Ross Collins was about 6 years old when he saw his first monster truck show, and he’s still enthralled 20 years later.
“People don’t see that everyday, trucks that big flying through the air, doing wheelies, crushing cars,” said Collins, 27, a truck driver from Calais. “I go to as many as I can.”
Collins drives the two hours to Bangor for four to six monster truck shows every year, and he’s likely coming to Portland this weekend. That’s because the Traxxas Monster Truck Destruction Tour will be at the Cross Insurance Arena in Portland for three shows Friday and Saturday. The trucks, including some built and driven by Mainers, have names like Crushstation, Lumberjack, Equalizer, Anger Management and Temperature Rising.
Monster trucks are basically specially-built pickup trucks with 66-inch tires and nearly-indestructible bodies. They’re often 12-feet high and 12-feet wide and sound like Air Force jets.
Monster truck competitions and exhibitions have been around since the late 1970s, when super-modified trucks began appearing at truck pulls and other motorsport events. An important milestone came in April of 1981, when Bob Chandler’s Bigfoot truck became, experts believe, the first monster truck to crush cars by driving over them.
Greg Winchenbach was among the youngsters who grew up seeing monster trucks on TV and at speedway shows and was inspired. So inspired that today, at 44, he owns two of the monster trucks in the Portland shows: Crushstation and Lumberjack. He drives Crushstation himself but hires a driver for Lumberjack. He owns an auto repair shop in the Lincoln County town of Jefferson, north of Damariscotta. He also bases his monster truck company, Bottom Feeder Motorsports, there. Winchenbach started modifying pickup trucks when he was a teenager and worked at a local repair shop.
“I just kept making my truck bigger and bigger until the cops said I couldn’t drive it anymore,” said Winchenbach of his Chevy Silverado. “You could basically walk underneath it.”
Winchenbach started working on the monster trucks of various Mainers. He started driving his own monster truck at events around 1995, but wrecked it after a year. He bent the frame by taking a jump that was a little too high. He didn’t have his own repair shop then, so his dream of having his own monster truck died, for a while.

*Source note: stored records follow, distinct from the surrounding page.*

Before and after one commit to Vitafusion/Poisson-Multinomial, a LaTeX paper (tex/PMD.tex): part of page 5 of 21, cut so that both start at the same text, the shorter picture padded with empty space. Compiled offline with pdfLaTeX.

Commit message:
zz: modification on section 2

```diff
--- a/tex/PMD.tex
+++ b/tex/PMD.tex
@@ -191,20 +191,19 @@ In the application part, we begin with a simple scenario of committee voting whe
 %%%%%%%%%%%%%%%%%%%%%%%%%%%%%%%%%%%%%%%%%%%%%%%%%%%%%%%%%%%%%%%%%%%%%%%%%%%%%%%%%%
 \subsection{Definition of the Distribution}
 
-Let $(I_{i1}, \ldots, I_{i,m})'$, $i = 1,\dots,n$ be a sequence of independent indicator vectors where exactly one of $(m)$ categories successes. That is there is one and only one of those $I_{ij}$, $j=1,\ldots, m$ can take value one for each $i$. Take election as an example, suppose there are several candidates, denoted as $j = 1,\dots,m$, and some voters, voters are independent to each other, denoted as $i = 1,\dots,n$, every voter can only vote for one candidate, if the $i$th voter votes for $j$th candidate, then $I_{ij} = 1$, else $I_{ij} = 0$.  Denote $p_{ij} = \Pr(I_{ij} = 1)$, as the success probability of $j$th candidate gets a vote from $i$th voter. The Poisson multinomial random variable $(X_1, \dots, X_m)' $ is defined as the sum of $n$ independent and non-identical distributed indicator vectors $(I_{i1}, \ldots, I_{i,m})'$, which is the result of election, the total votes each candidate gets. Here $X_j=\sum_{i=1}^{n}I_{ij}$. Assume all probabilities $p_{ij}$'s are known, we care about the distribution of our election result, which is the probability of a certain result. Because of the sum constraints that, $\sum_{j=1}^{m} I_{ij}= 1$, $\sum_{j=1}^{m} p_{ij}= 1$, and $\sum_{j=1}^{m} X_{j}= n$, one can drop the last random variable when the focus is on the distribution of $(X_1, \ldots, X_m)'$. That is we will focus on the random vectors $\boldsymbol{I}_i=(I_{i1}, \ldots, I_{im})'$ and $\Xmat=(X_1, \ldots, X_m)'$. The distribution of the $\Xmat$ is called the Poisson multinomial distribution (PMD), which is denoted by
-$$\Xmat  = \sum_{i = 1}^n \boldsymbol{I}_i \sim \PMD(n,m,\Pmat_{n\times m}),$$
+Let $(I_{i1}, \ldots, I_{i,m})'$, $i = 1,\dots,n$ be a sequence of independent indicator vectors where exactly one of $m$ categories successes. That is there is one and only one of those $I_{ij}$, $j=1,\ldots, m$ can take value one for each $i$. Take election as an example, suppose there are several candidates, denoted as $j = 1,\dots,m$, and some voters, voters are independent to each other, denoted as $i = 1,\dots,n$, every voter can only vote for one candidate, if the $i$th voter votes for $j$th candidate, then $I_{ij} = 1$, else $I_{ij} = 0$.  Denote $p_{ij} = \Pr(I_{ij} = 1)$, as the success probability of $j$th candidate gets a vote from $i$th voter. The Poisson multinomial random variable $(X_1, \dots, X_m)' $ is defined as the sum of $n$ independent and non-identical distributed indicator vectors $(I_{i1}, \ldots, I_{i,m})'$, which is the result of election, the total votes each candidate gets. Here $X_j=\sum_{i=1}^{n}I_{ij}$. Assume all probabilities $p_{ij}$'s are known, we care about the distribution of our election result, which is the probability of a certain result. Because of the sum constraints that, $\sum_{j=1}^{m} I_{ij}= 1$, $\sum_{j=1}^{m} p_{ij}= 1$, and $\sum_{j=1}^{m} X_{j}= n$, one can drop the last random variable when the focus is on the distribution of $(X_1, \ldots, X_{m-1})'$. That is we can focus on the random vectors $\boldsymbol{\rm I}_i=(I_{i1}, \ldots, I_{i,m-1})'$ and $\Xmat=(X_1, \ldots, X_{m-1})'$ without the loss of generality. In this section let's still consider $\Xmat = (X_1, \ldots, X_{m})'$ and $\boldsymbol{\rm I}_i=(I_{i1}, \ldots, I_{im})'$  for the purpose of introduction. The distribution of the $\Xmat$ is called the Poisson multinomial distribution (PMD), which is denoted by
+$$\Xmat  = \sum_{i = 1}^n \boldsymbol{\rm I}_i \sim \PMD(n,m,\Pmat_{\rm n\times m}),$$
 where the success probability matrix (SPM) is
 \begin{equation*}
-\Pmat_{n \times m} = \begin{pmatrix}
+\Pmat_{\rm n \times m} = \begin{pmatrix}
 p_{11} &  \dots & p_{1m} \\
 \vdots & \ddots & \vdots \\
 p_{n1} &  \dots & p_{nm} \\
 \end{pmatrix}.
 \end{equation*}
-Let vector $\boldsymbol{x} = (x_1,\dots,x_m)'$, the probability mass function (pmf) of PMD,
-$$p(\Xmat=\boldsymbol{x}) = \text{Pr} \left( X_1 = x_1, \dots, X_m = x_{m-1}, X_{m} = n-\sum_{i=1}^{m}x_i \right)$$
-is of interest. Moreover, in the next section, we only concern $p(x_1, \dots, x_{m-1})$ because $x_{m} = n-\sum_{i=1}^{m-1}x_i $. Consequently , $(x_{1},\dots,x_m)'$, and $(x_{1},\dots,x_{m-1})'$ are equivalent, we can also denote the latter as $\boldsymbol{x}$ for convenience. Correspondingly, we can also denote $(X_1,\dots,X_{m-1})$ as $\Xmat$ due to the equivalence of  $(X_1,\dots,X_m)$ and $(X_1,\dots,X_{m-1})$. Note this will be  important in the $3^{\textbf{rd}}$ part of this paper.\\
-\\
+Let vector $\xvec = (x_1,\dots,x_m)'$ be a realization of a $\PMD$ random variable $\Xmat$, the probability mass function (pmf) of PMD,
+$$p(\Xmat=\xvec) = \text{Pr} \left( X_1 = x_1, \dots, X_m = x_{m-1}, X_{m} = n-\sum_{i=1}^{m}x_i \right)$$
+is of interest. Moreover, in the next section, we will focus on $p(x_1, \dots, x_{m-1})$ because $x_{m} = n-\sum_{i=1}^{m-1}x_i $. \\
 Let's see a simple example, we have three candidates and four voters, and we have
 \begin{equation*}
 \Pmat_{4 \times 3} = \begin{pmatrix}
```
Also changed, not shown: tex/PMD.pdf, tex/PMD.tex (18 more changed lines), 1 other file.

He continued to work on other people’s trucks. Then, in 2009, he built Crushstation for about $250,000. It’s a totally custom-built vehicle, not a stock truck all tricked out. In fact, the whole truck is made of the kind of tubing used in the roll cage of a race car. The lobster-shaped body is fitted on top of the bars.
Winchenbach has turned the truck over many times and never gotten hurt. He says it’s the safest vehicle anyone could drive.
That’s a good thing, because at monster truck shows, Winchenbach will jump over school buses, heaps of dirt, piles of logs, other trucks or whatever’s in the way. He’ll also use his giant tires to roll over and crush cars and vans. And he’ll do wheelies to the point where the truck is practically standing on its rear end, with its front end pointed to the sky.
“Kids like big trucks, and I’m still a kid I guess. If I see a cool car or truck in the street, I always stop and look at it,” said Winchenbach.
Katie Jewell Dakin of Searsport says she and her family began going to monster truck events about five years ago. She said her son, who was about 3 at the time, was “obsessed” with monster trucks. And as a family they liked race car events, so they figured they could “step it up” by going to monster truck shows.
Dakin says she and her family like going to the “pit parties” at monster truck events where, often for a fee, you can meet the drivers. She says Winchenbach has been especially kind to her family, inviting them to his shop to see the trucks up close.
Plus, there’s the sheer thrill of seeing what a monster of a truck can do.
“Who doesn’t like something that can crush a car?” Dakin asked.
WHEN: 7:30 p.m. Friday, 1:30 p.m. and 7:30 p.m. Saturday
WHERE: Cross Insurance Arena, 1 Civic Center Square, Portland
HOW MUCH: $11 to $40
WHAT ELSE: “Pit Party” autograph session starts 90 minutes before the show and costs $10; rides in a real monster truck will also be available,for $10, cash only.